RECORDS FOR PROCESSING START

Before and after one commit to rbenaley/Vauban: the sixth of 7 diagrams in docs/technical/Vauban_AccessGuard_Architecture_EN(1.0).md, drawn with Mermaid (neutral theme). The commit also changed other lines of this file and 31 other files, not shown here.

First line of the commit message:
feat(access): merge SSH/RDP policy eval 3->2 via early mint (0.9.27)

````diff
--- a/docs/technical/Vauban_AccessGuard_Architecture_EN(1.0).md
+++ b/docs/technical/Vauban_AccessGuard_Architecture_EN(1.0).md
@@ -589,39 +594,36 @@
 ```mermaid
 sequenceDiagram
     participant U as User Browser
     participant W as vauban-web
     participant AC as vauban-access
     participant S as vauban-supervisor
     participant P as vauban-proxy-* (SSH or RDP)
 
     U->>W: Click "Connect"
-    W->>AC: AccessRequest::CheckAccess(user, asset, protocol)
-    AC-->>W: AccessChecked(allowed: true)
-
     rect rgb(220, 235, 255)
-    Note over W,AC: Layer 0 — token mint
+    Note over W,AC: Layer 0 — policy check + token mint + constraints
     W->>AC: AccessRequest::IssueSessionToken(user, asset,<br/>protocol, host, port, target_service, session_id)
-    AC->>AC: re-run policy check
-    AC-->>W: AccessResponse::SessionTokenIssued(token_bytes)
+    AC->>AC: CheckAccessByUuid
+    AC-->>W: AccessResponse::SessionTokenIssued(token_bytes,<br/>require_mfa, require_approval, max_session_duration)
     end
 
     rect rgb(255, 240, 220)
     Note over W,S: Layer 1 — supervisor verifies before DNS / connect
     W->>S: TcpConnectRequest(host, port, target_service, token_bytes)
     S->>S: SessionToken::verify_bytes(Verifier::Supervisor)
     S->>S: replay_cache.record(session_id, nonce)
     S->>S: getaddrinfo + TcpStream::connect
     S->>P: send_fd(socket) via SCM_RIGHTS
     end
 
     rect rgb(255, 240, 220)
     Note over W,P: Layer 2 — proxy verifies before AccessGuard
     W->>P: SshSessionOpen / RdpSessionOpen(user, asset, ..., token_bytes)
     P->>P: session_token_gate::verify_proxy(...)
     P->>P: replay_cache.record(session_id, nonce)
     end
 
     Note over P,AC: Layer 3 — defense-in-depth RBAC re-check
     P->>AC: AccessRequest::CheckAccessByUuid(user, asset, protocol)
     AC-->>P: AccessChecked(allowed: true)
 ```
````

RECORDS FOR PROCESSING END

The answer must consist of every line from the data that contains the word "over".

-    Note over W,AC: Layer 0 — token mint
+    Note over W,AC: Layer 0 — policy check + token mint + constraints
     Note over W,S: Layer 1 — supervisor verifies before DNS / connect
     Note over W,P: Layer 2 — proxy verifies before AccessGuard
     Note over P,AC: Layer 3 — defense-in-depth RBAC re-check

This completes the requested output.